§ Given data:
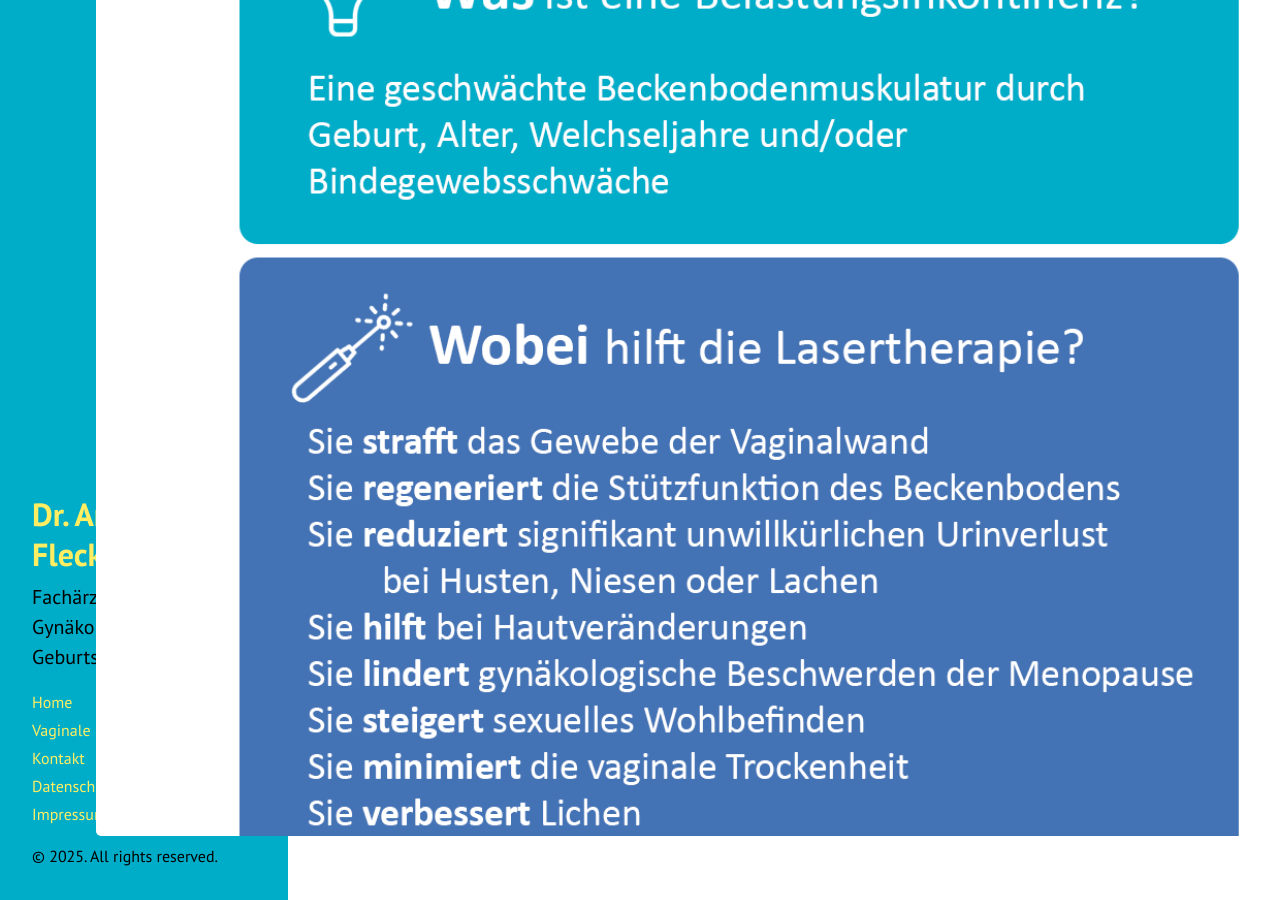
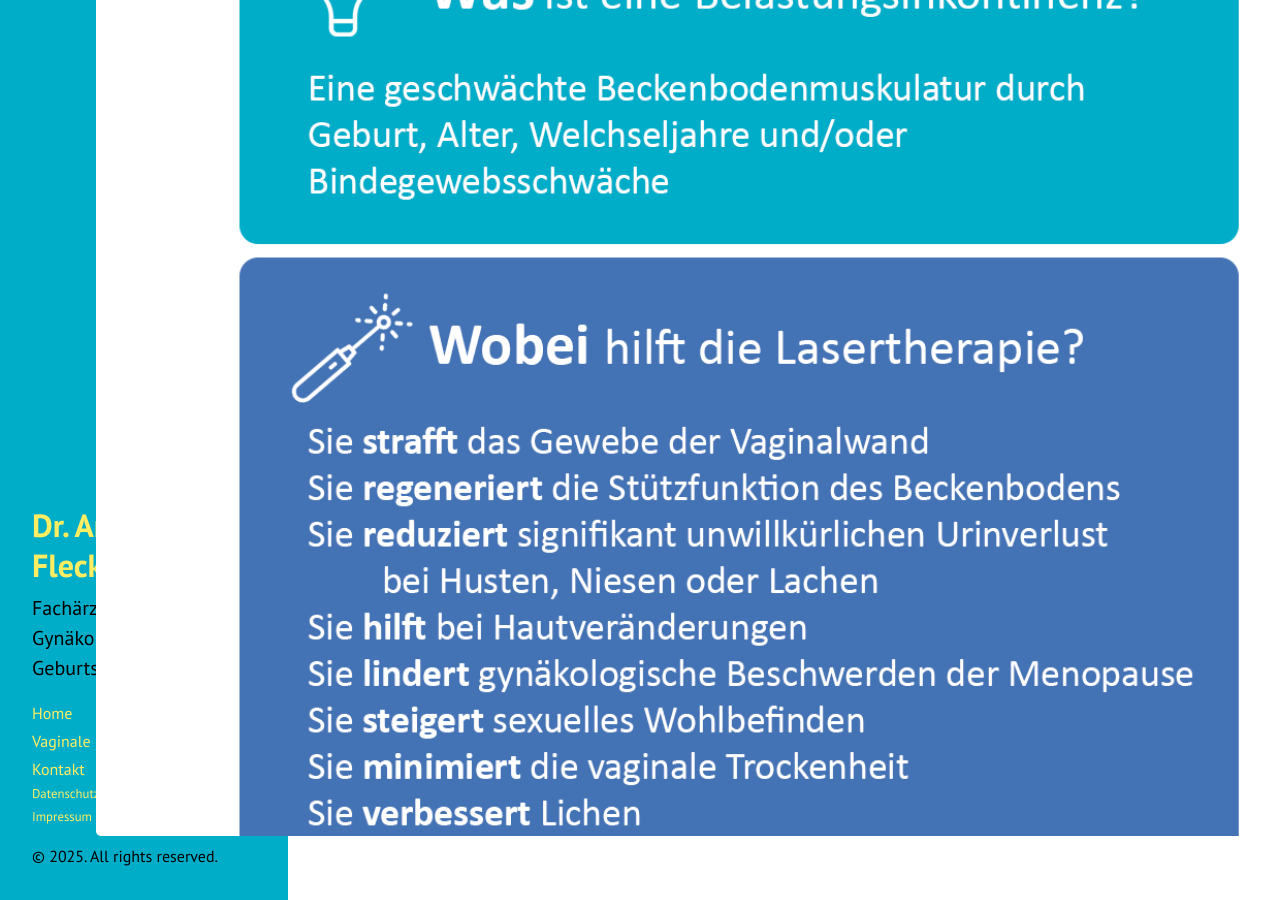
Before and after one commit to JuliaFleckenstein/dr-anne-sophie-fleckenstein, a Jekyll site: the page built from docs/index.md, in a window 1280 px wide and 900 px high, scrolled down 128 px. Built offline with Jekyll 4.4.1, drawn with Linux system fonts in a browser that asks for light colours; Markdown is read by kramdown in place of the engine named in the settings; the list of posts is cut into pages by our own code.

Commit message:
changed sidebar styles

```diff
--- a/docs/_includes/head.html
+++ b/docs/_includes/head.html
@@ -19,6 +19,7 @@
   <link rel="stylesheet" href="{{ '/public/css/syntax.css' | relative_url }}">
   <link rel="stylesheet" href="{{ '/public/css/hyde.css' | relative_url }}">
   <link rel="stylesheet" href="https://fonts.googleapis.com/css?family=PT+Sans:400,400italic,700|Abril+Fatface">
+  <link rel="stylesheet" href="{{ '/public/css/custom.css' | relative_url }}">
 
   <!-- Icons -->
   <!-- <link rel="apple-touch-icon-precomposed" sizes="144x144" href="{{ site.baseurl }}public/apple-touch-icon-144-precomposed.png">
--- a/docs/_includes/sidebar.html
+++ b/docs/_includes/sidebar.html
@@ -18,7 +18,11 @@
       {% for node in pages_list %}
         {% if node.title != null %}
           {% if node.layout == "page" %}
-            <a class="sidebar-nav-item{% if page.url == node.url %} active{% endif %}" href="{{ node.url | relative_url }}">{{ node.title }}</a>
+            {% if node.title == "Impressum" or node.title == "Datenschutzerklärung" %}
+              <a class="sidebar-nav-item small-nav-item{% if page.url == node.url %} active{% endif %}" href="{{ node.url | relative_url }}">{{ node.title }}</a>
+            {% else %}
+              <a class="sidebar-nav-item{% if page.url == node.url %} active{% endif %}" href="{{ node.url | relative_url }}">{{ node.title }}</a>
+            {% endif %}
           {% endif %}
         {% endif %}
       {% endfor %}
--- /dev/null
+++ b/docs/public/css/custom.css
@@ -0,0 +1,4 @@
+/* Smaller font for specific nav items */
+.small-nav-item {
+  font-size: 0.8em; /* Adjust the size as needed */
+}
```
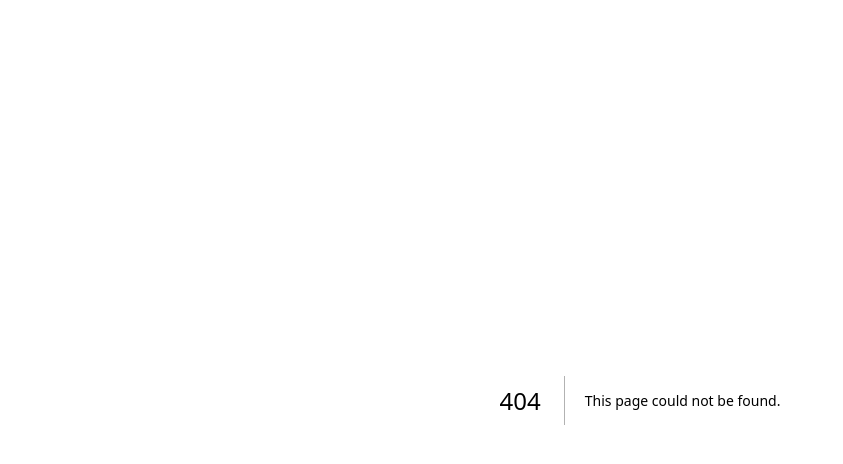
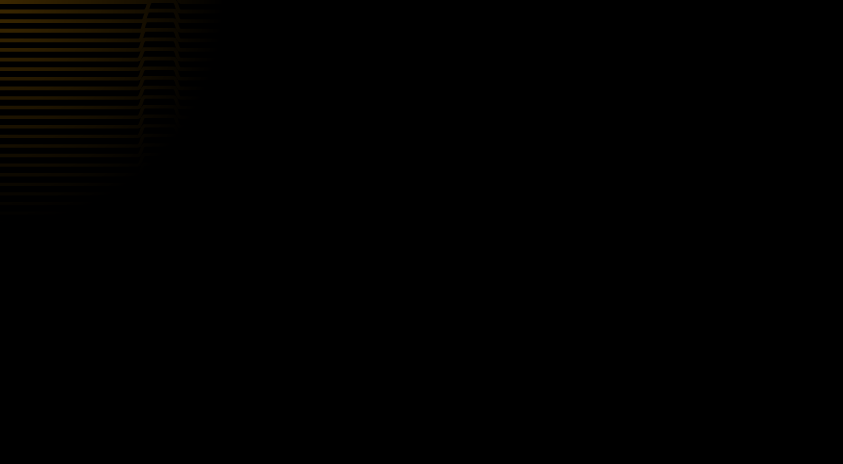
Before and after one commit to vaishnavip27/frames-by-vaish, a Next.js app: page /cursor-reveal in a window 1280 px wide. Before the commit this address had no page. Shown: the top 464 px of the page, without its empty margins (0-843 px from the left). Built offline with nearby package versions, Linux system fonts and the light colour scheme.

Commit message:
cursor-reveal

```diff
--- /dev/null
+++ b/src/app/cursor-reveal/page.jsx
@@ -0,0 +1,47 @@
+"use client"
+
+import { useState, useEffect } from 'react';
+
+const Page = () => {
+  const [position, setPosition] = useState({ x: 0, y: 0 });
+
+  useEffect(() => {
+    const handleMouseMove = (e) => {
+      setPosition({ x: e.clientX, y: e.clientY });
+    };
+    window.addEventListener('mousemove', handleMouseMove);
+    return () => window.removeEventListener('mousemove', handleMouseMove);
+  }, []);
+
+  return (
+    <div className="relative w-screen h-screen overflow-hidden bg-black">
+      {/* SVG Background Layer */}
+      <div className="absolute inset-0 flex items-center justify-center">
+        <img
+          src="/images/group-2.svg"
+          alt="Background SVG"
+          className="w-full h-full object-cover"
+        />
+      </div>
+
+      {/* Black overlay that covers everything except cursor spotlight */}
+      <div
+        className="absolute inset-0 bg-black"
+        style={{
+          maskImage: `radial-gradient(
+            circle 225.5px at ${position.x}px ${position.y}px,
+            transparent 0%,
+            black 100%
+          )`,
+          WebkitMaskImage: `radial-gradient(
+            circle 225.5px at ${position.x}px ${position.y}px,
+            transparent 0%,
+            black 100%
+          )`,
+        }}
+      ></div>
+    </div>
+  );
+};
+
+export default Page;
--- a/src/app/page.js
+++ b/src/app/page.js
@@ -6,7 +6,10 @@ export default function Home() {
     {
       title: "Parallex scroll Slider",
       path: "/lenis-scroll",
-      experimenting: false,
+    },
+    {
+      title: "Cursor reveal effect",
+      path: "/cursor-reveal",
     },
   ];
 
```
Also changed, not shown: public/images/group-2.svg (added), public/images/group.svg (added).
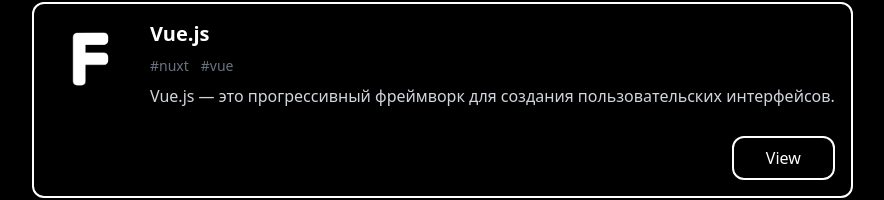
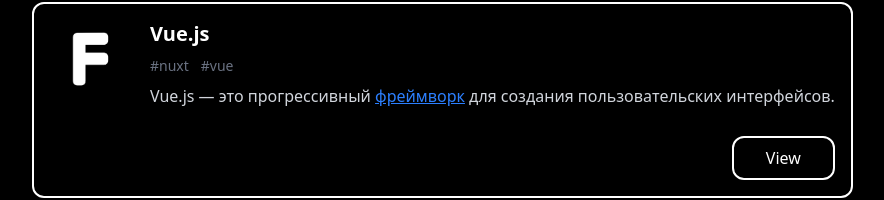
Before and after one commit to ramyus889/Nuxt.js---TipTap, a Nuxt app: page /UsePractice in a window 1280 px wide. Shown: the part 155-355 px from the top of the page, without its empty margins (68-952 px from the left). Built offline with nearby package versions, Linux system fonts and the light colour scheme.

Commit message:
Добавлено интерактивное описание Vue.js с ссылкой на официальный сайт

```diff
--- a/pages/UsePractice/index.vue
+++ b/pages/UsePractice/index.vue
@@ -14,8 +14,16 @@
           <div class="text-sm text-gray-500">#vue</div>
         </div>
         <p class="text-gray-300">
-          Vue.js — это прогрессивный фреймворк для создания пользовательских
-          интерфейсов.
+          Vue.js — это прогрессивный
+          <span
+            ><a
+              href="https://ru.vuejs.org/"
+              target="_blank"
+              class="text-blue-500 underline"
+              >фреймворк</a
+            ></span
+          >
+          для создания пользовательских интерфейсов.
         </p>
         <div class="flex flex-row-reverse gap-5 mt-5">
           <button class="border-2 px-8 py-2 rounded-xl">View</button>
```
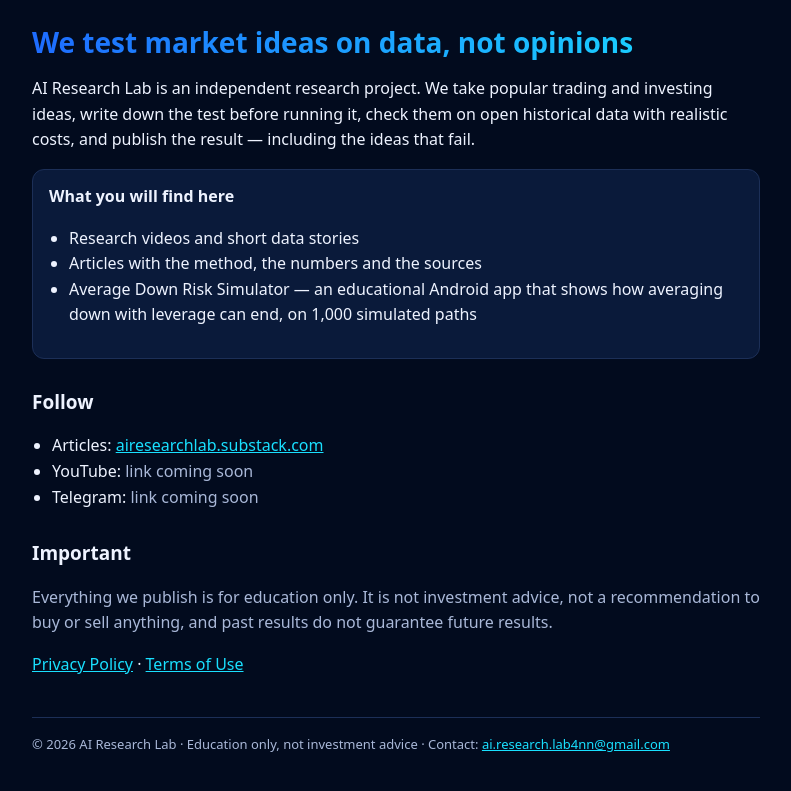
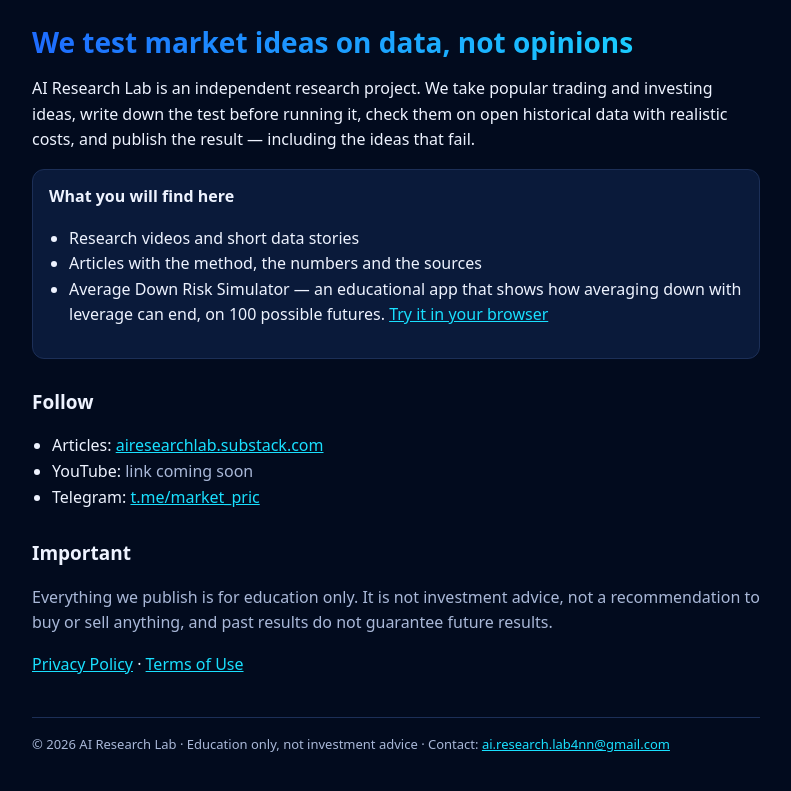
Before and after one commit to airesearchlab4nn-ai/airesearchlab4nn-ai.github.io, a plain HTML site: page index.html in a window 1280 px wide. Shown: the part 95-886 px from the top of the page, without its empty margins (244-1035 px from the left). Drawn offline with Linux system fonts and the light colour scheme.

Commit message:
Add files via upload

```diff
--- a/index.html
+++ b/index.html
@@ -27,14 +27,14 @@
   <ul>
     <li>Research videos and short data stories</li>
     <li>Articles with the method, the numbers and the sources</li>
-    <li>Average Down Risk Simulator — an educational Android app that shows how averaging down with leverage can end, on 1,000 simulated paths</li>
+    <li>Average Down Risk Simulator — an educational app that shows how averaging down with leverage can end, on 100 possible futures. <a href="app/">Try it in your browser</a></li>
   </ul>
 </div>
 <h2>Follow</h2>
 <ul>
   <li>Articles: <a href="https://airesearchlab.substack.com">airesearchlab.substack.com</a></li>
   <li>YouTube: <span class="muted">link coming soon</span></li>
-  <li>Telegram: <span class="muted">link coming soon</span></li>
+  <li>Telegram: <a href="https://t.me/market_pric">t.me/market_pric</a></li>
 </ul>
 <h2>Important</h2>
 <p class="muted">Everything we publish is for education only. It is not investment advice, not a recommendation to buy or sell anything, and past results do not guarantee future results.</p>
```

§ What is expected: Say how many lines in the records hold the string "https". Give no other words.

§ Solution to the problem: 4